→ **Exercise objective**
Search the listing below for the word "https", and copy every line in which it turns up.

→ **Records provided**

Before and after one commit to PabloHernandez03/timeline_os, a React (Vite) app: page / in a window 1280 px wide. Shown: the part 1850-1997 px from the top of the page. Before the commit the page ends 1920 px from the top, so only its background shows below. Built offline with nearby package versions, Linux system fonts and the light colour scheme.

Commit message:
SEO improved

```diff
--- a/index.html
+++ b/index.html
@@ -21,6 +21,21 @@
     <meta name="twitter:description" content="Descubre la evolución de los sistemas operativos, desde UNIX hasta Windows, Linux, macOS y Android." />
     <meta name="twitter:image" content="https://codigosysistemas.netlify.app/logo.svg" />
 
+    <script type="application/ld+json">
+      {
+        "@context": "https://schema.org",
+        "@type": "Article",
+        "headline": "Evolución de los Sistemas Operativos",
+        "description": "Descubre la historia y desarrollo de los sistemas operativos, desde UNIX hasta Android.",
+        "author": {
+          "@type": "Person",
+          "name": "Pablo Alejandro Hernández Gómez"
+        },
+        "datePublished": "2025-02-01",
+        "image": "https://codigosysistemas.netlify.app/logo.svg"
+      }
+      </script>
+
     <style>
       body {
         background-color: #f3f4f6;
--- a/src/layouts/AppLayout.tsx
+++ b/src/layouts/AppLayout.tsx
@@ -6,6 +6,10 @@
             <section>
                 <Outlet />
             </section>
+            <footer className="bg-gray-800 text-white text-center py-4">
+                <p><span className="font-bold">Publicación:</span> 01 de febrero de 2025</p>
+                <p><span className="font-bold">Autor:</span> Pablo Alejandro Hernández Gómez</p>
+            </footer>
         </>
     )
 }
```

→ **Answer for this exercise**
     <meta name="twitter:image" content="https://codigosysistemas.netlify.app/logo.svg" />
+        "@context": "https://schema.org",
+        "image": "https://codigosysistemas.netlify.app/logo.svg"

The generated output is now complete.